As for the peeps gawking at me during my awkward transition stage, I dealt with it the only way I could, by putting my head down and throwing myself into doing my job to the best of my ability. Major difference was I was way happier with the way my life was going.
Max was walking off one of her first post vacation trips when she walked off the plane that had parked at my gate and she spotted me.
“Congratulations,” she said after spotting me. “But we need to talk.”
We had that conversation at the airport a few days later. She was concerned that a mere seven weeks after our conversation in which I confided to her I was transitioning that I was jumping in too fast.
Max had four girlfriends who were trans from her modeling days, and I assured her that I was not only serious about what I was doing, I had been thinking about it for more than a decade.
I had her and a lot of cis feminine role models around that airport and elsewhere to look up to in those early days. It was an interesting, emotional and challenging first month, but I survived it and the next seven years on the job.
Were there some potholes along the way? Sure was. But nothing in life is easy., especially a gender transition.
I ended up in Louisville for eight and a half years starting in late September 2001 before returning to Houston four days after my birthday in May 2010.
I still talk to Max and many of my coworkers from that time She and my coworkers tell me how proud they are of me and the person I’ve become.
I discovered in these 25 years that your family expands, not contracts during a gender transition. I’ve been blessed to meet a lot of amazing people along the journey here and during my time in Louisville.
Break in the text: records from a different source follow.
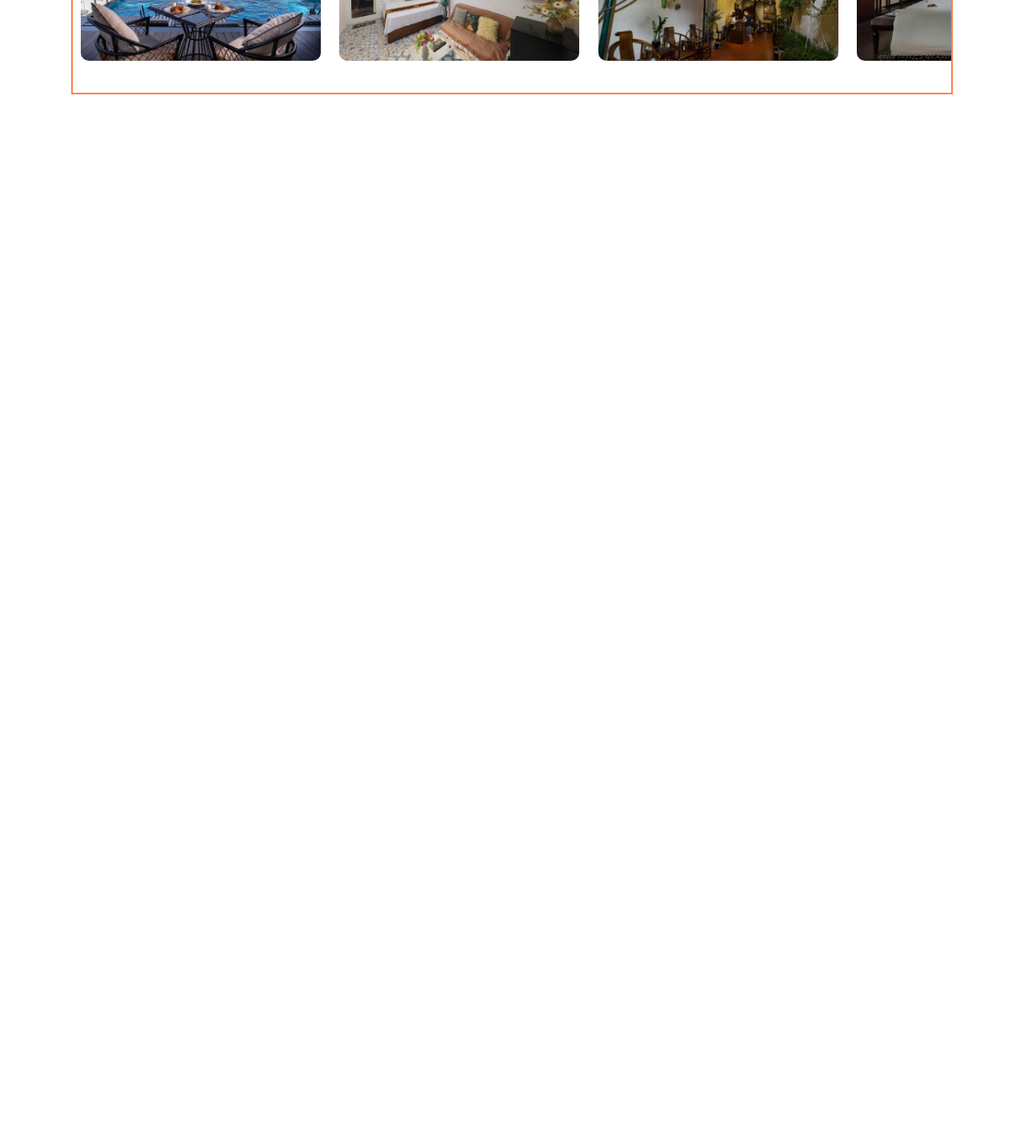
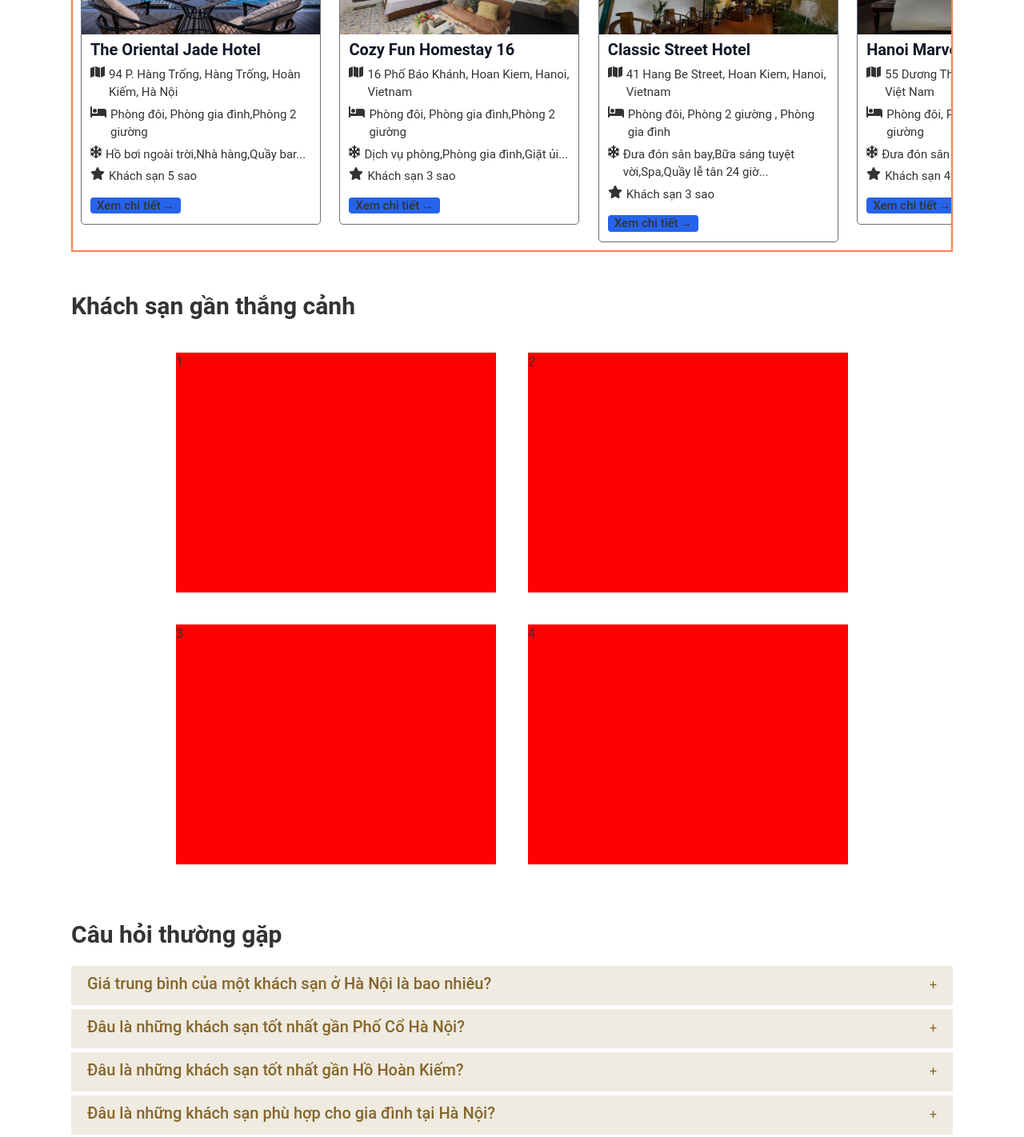
Before and after one commit to kimbau910/introduction_hotel, a React (Create React App) app: page / in a window 1280 px wide. Shown: the part 880-2302 px from the top of the page at 80% size. Before the commit the page ends 998 px from the top, so only its background shows below. Built offline with nearby package versions, Linux system fonts and the light colour scheme.

Commit message:
animation card , add question

```diff
--- a/package.json
+++ b/package.json
@@ -12,6 +12,7 @@
         "@testing-library/react": "^13.4.0",
         "@testing-library/user-event": "^13.5.0",
         "@tippyjs/react": "^4.2.6",
+        "aos": "^2.3.4",
         "axios": "^1.6.8",
         "bootstrap": "^5.3.3",
         "classnames": "^2.5.1",
@@ -21,6 +22,7 @@
         "react-dom": "^18.2.0",
         "react-router-dom": "^6.22.3",
         "react-scripts": "5.0.1",
+        "react-scroll-parallax": "^3.4.5",
         "web-vitals": "^2.1.4"
     },
     "scripts": {
--- a/src/App.js
+++ b/src/App.js
@@ -3,8 +3,10 @@ import { BrowserRouter as Router, Routes, Route } from 'react-router-dom';
 import { publicRoutes } from '~/routes';
 import { DefaultLayout } from '~/components/Layout';
 import Login from './pages/Login';
+import { ParallaxProvider } from 'react-scroll-parallax';
 function App() {
     return (
+        <ParallaxProvider>
         <Router>
             <div className="App">
                 <Routes>
@@ -33,7 +35,7 @@ function App() {
                     <Route path="/Login" element={<Login />} />
                 </Routes>
             </div>
-        </Router>
+        </Router></ParallaxProvider>
     );
 }
 
--- /dev/null
+++ b/src/components/Layout/components/Accordion/accordion.module.scss
@@ -0,0 +1,35 @@
+.ques {
+    // display: flex;
+    // height: 100vh;
+    // width: 100vw;
+    // justify-content: center;
+    // align-items: center;
+}
+.accordion {
+    width: 100%;
+}
+.item_accor {
+    background-color: #f0ebe1;
+    margin-bottom: 5px;
+    padding: 10px 20px;
+}
+
+.title_accor {
+    color: #85662b;
+    display: flex;
+    justify-content: space-between;
+    align-items: center;
+    cursor: pointer;
+}
+
+.content_accor {
+    color: #8b7f75;
+    max-height: 0;
+    overflow: hidden;
+    transition: all 0.5s cubic-bezier(0, 1, 0, 1);
+}
+.content_accor .show {
+    height: auto;
+    max-height: 9999px;
+    transition: all 0.5s cubic-bezier(1, 0, 1, 0);
+}
--- /dev/null
+++ b/src/components/Layout/components/Accordion/index.js
@@ -0,0 +1,55 @@
+import classNames from 'classnames/bind';
+import styles from './accordion.module.scss';
+import { useState } from 'react';
+const cx = classNames.bind(styles);
+const questions =[
+    {
+        question:'Giá trung bình của một khách sạn ở Hà Nội là bao nhiêu?',
+        answer:'Giá trung bình cho một khách sạn 3 sao ở Hà Nội là 826.851 VND. Giá trung bình cho một khách sạn 4 sao ở Hà Nội là 1.429.367 VND. Giá trung bình cho một khách sạn 5 sao ở Hà Nội là 2.416.072 VND.',
+    }, {
+        question:'Đâu là những khách sạn tốt nhất gần Phố Cổ Hà Nội?',
+        answer:'La Siesta Premium Hang Be Hotel, La Siesta Classic Ma May và La Siesta Classic Hang Thung là một vài khách sạn nổi tiếng nhất cho khách du lịch muốn lưu trú gần Phố Cổ Hà Nội',
+    },
+    {
+        question:'Đâu là những khách sạn tốt nhất gần Hồ Hoàn Kiếm?',
+        answer:'Những khách sạn nổi tiếng gần Hồ Hoàn Kiếm bao gồm La Siesta Premium Hang Be Hotel, The Oriental Jade Hotel và La Siesta Classic Hang Thung.',
+    },
+    {
+        question:'Đâu là những khách sạn phù hợp cho gia đình tại Hà Nội? ',
+        answer:'The Oriental Jade Hotel, La Siesta Classic Ma May và Bespoke Trendy Hotel Hanoi đều nhận được những đánh giá tuyệt vời từ các gia đình đi du lịch tại Hà Nội. ',
+    },
+    {
+        question:'Khách sạn nào là lãng mạn nhất ở Hà Nội?',
+        answer:'La Siesta Premium Hang Be Hotel, The Oriental Jade Hotel và La Siesta Classic Ma May đã nhận được đánh giá tuyệt vời từ khách du lịch tìm kiếm khách sạn lãng mạn tại Hà Nội.',
+    }
+]
+function Accordion() {
+    const [selected, setSelected] = useState(null);
+    const toggle =(i)=>{
+            if(selected === i ){
+                return setSelected(null)
+            }
+            setSelected(i)
+        }
+    return (
+
+        <div className={cx('ques')}>
+            <h1>Câu hỏi thường gặp</h1>
+
+            <div className={cx('accordion')} data-aos="fade-right">
+                {questions.map((item,i) => (
+                    <div className={cx('item_accor')}>
+                        <div className={cx('title_accor')} onClick={()=>toggle(i)}>
+                            <h2>{item.question}</h2>
+                            <span>{selected === i ? '-' : '+'}</span>
+                        </div>
+                        <div className={cx({ 'content_accor show': selected === i, 'content_accor': selected !== i })}>{item.answer}</div>
+                    </div>
+                ))}
+            </div>
+
+        </div>
+    );
+}
+
+export default Accordion;
--- a/src/pages/Home/Home.module.scss
+++ b/src/pages/Home/Home.module.scss
@@ -1,66 +1,5 @@
-.card {
-    position: relative;
-    width: 300px;
-    height: 200px;
-    background-color: #f2f2f2;
-    border-radius: 10px;
-    display: flex;
-    align-items: center;
-    justify-content: center;
-    overflow: hidden;
-    perspective: 1000px;
-    box-shadow: 0 0 0 5px #ffffff80;
-    transition: all 0.6s cubic-bezier(0.175, 0.885, 0.32, 1.275);
-}
-
-.card svg {
-    width: 48px;
-    fill: #333;
-    transition: all 0.6s cubic-bezier(0.175, 0.885, 0.32, 1.275);
-}
-
-.card:hover {
-    transform: scale(1.05);
-    box-shadow: 0 8px 16px rgba(255, 255, 255, 0.2);
-}
-
-.card__content {
-    position: absolute;
-    top: 0;
-    left: 0;
-    width: 100%;
-    height: 100%;
-    padding: 20px;
-    box-sizing: border-box;
-    background-color: #f2f2f2;
-    transform: rotateX(-90deg);
-    transform-origin: bottom;
-    transition: all 0.6s cubic-bezier(0.175, 0.885, 0.32, 1.275);
-}
-
-.card:hover .card__content {
-    transform: rotateX(0deg);
-}
-
-.card__title {
-    margin: 0;
-    font-size: 24px;
-    color: #333;
-    font-weight: 700;
-}
-
-.card:hover svg {
-    scale: 0;
-}
-
-.card__description {
-    margin: 10px 0 0;
-    font-size: 14px;
-    color: #777;
-    line-height: 1.4;
-}
 .banner_slider {
-  padding: 10px 0 50px 0;
+    padding: 30px 0 50px 0;
     h5,
     p {
         color: white;
@@ -75,15 +14,76 @@ img {
     width: 100%;
     height: 100%;
 }
+
+.card {
+    max-width: 300px;
+    border-radius: 0.5rem;
+    background-color: #fff;
+    box-shadow: 0 1px 2px 0 rgba(0, 0, 0, 0.05);
+    border: 1px solid #6b7280;
+}
+
+.card a {
+    text-decoration: none;
+}
+
+.content {
+    padding: 1.1rem;
+}
+
+.image {
+    object-fit: cover;
+    width: 100%;
+    height: 150px;
+    background-color: rgb(239, 205, 255);
+}
+
+.title {
+    color: #111827;
+    font-size: 20px;
+    line-height: 1.75rem;
+    font-weight: 600;
+}
+
+.desc {
+    margin-top: 0.5rem;
+    color: #6b7280;
+    font-size: 15px;
+}
+
+.action {
+
+    display: inline-flex;
+    margin-top: 1rem;
+    color: #ffffff;
+    font-size: 15px;
+    line-height: 1.25rem;
+    font-weight: 500;
+    align-items: center;
+    gap: 0.25rem;
+    background-color: #2563eb;
+    padding: 4px 8px;
+    border-radius: 4px;
+}
+
+.action span {
+    transition: 0.3s ease;
+}
+
+.action:hover span {
+    transform: translateX(4px);
+}
+
 .container {
+    position: relative;
+    right: 0;
     display: flex;
     overflow: auto;
     scroll-snap-type: x mandatory;
     padding: 10px;
-
     scroll-padding: 10px;
     width: auto;
-    height: 254px;
+    height: auto;
     background-color: white;
     border: 2px solid coral;
 }
@@ -94,7 +94,39 @@ img {
     width: 5px;
     border-radius: 0.2rem;
 }
+div h1 {
+    font-weight: bold;
+    font-size: 30px;
+    padding-top: 30px;
+}
+h4 {
+    padding-bottom: 20px;
+}
 
-h4{
-  padding-bottom: 20px;
+.style_icon {
+    padding-bottom: 5px;
+    display: flex;
+    p {
+        font-size: 15px;
+        padding-left: 5px;
+        margin: 0;
+    }
 }
+
+.question{
+    margin-top: 30px;
+    border-top: 3px solid #6b7280;
+}
+
+
+.box{
+      display: flex;
+    justify-content: center;
+    align-items: center;
+
+}
+.boxo{margin: 20px;
+    width: 400px;
+    height: 300px;
+    background-color: red;
+}
--- a/src/pages/Home/index.js
+++ b/src/pages/Home/index.js
@@ -2,49 +2,75 @@ import classNames from 'classnames/bind';
 import styles from './Home.module.scss';
 import images from '~/assets/image';
 import 'bootstrap/dist/css/bootstrap.min.css';
-import React from 'react';
+import React, { useEffect } from 'react';
 import Carousel from 'react-bootstrap/Carousel';
+import { ParallaxBanner, ParallaxBannerLayer, Parallax } from 'react-scroll-parallax';
+import { FontAwesomeIcon } from '@fortawesome/react-fontawesome';
+import { faMap, faSnowflake, faStar, faBed } from '@fortawesome/free-solid-svg-icons';
+import Accordion from '~/components/Layout/components/Accordion';
+import Aos from 'aos';
+import 'aos/dist/aos.css';
 const cards = [
     {
         id: 1,
         name: 'The Oriental Jade Hotel',
-        introduce:
-            'Nằm tại vị trí thuận tiện ở trung tâm Hà Nội, The Oriental Jade Hotel cung cấp các phòng có điều hòa, hồ bơi ngoài trời, Wi-Fi miễn phí và trung tâm thể dục.  Khách sạn 5 sao này có dịch vụ phòng và quầy lễ tân 24 giờ. Khách có thể sử dụng quầy bar.',
+        map: '94 P. Hàng Trống, Hàng Trống, Hoàn Kiếm, Hà Nội',
+        bed: 'Phòng đôi, Phòng gia đình,Phòng 2 giường ',
+        service: 'Hồ bơi ngoài trời,Nhà hàng,Quầy bar...',
+        star: 'Khách sạn 5 sao',
         src: images.card1,
     },
     {
         id: 2,
         name: 'Cozy Fun Homestay 16',
-        introduce:
-            'Nằm tại vị trí thuận tiện ở trung tâm Hà Nội, The Oriental Jade Hotel cung cấp các phòng có điều hòa, hồ bơi ngoài trời, Wi-Fi miễn phí và trung tâm thể dục. Khách sạn 5 sao này có dịch vụ phòng và quầy lễ tân 24 giờ. Khách có thể sử dụng quầy bar.',
+        map: '16 Phố Báo Khánh, Hoan Kiem, Hanoi, Vietnam',
+        bed: 'Phòng đôi, Phòng gia đình,Phòng 2 giường ',
+        service: 'Dịch vụ phòng,Phòng gia đình,Giặt ủi...',
+        star: 'Khách sạn 3 sao',
         src: images.card2,
     },
     {
         id: 3,
         name: 'Classic Street Hotel',
-        introduce:
-            'Classic Street Hotel tọa lạc trên Phố cổ Hàng Bè ở thành phố Hà Nội, nằm trong bán kính 5 phút đi bộ từ Hồ Hoàn Kiếm, Đền Ngọc Sơn và Nhà hát Múa rối Nước Thăng Long. Khách sạn có lối trang trí kiểu Việt Nam truyền thống, Wi-Fi miễn phí và nhà hàng trong khuôn viên phục vụ các món ăn Việt Nam.',
+        map: ' 41 Hang Be Street, Hoan Kiem, Hanoi, Vietnam',
+        bed: 'Phòng đôi, Phòng 2 giường , Phòng gia đình ',
+        service: 'Đưa đón sân bay,Bữa sáng tuyệt vời,Spa,Quầy lễ tân 24 giờ...',
+        star: 'Khách sạn 3 sao',
         src: images.card3,
     },
     {
         id: 4,
         name: 'Hanoi Marvellous Hotel & Spa',
-        introduce:
-            'Nằm cách chợ Hàng Da và trung tâm mua sắm Gallery tại khu Phố Cổ của thành phố Hà Nội 5 phút tản bộ, "Hanoi Marvellous Hotel & Spa" cung cấp chỗ nghỉ với nội thất bằng gỗ bóng và đèn chùm trang nhã. Khách sạn có nhà hàng trong khuôn viên và Wi-Fi miễn phí trong tất cả các khu vực. Du khách có thể tận hưởng các liệu pháp và dịch vụ spa tại trung tâm spa của khách sạn.',
+        map: ' 55 Dương Thành, Hoàn Kiếm, Hà Nội, Việt Nam',
+        bed: 'Phòng đôi, Phòng gia đình,Phòng 2 giường  ',
+        service: 'Đưa đón sân bay,Nhà hàng,Spa...',
+        star: 'Khách sạn 4 sao',
         src: images.card4,
     },
     {
         id: 5,
         name: 'Eliana Premio Hotel Hanoi',
-        introduce:
-            'Nằm tại vị trí thuận tiện ở Hà Nội, Eliana Premio Hotel Hanoi cung cấp các phòng có điều hòa, sân hiên, Wi-Fi miễn phí và nhà hàng. Khách sạn 4 sao này có quầy lễ tân 24 giờ và bàn bán tour. Một số phòng tại chỗ nghỉ có ban công với view thành phố.',
+        map: ' 108 Phố Hàng Bông, Hoan Kiem, Hanoi, Vietnam ',
+        bed: 'Phòng đôi, Phòng gia đình,Phòng 2 giường ',
+        service: 'Nhà hàng,Đưa đón sân bay,Máy pha trà/cà phê trong tất cả các phòng...',
+        star: 'Khách sạn 5 sao',
         src: images.card5,
     },
 ];
+
+const windowWidth = window.innerWidth;
+const initialTranslateX = windowWidth / 2 - 250;
+const finalTranslateX = windowWidth / 2 - 1000;
+
 const cx = classNames.bind(styles);
 function Home() {
+    useEffect(() => {
+        Aos.init({ duration: 1000 });
+    }, []);
     return (
         <div>
+            <ParallaxBanner style={{ aspectRatio: '2 / 1' }}>
+                <ParallaxBannerLayer expanded={false} speed={-10} scale={[1, 1.2]} opacity={[0.9, 1]}>
                     <div className={cx('banner_slider')}>
                         <Carousel data-bs-theme="dark">
                             <Carousel.Item>
@@ -70,23 +96,63 @@ function Home() {
                             </Carousel.Item>
                         </Carousel>
                     </div>
+                </ParallaxBannerLayer>
+            </ParallaxBanner>
+            <div>
                 <h1>Địa điểm nổi bật</h1>
                 <h4>Gợi ý một số khách sạn cho những du khách lần đầu đến Hà Nội</h4>
-            <div>
-                <div className={cx('container')}>
+
+                <div className={cx('container')} data-aos="fade-left">
                     {cards.map((cardd) => (
                         <div className={cx('item')}>
                             <div className={cx('card')}>
+                                <div className={cx('image')}>
                                     <img src={cardd.src} alt="Card Image" />
-                                <div className={cx('card__content')}>
-                                    <p className={cx('card__title')}>{cardd.name}</p>
-                                    <p className={cx('card__description')}>{cardd.introduce}</p>
+                                </div>
+
+                                <div className={cx('content')}>
+                                    <p className={cx('title')}>{cardd.name}</p>
+                                    <div className={cx('style_icon')}>
+                                        <FontAwesomeIcon icon={faMap} />
+                                        <p>{cardd.map}</p>
+                                    </div>
+
+                                    <div className={cx('style_icon')}>
+                                        <FontAwesomeIcon icon={faBed} />
+                                        <p>{cardd.bed}</p>
+                                    </div>
+                                    <div className={cx('style_icon')}>
+                                        <FontAwesomeIcon icon={faSnowflake} />
+                                        <p>{cardd.service}</p>
+                                    </div>
+                                    <div className={cx('style_icon')}>
+                                        <FontAwesomeIcon icon={faStar} />
+                                        <p>{cardd.star}</p>
+                                    </div>
+                                    <a className={cx('action')} href="#">
+                                        Xem chi tiết
+                                        <span aria-hidden="true">→</span>
+                                    </a>
                                 </div>
                             </div>
                         </div>
                     ))}
                 </div>
             </div>
+
+            <div>
+                <h1>Khách sạn gần thắng cảnh</h1>
+                <div className={cx('box')}>
+                    <span className={cx('boxo')} data-aos="fade-right">1</span>
+                    <span className={cx('boxo')} data-aos="fade-left">2</span>
+                </div>
+
+                <div className={cx('box')}>
+                    <div className={cx('boxo')} data-aos="fade-right">3</div>
+                    <div className={cx('boxo')} data-aos="fade-left">4</div>
+                </div>
+            </div>
+            <Accordion />
         </div>
     );
 }
```
Also changed, not shown: 1 other file (tests, documents, lock files or other folders). Lines whose indentation alone changed are shown as unchanged.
Some are still my friends today.
And yeah, I have a lot of trans nieces and nephews these days in addition to my two biological nieces.
Y’all know the rest of the still evolving story. 25 years later I am this unapologetic Black trans person who strives to be better every day for myself and my community. I have an amazing life, have gotten to blaze a few trails and make history along the way.
And yeah, I look fly doing it.
Happy 25th transiversary to me.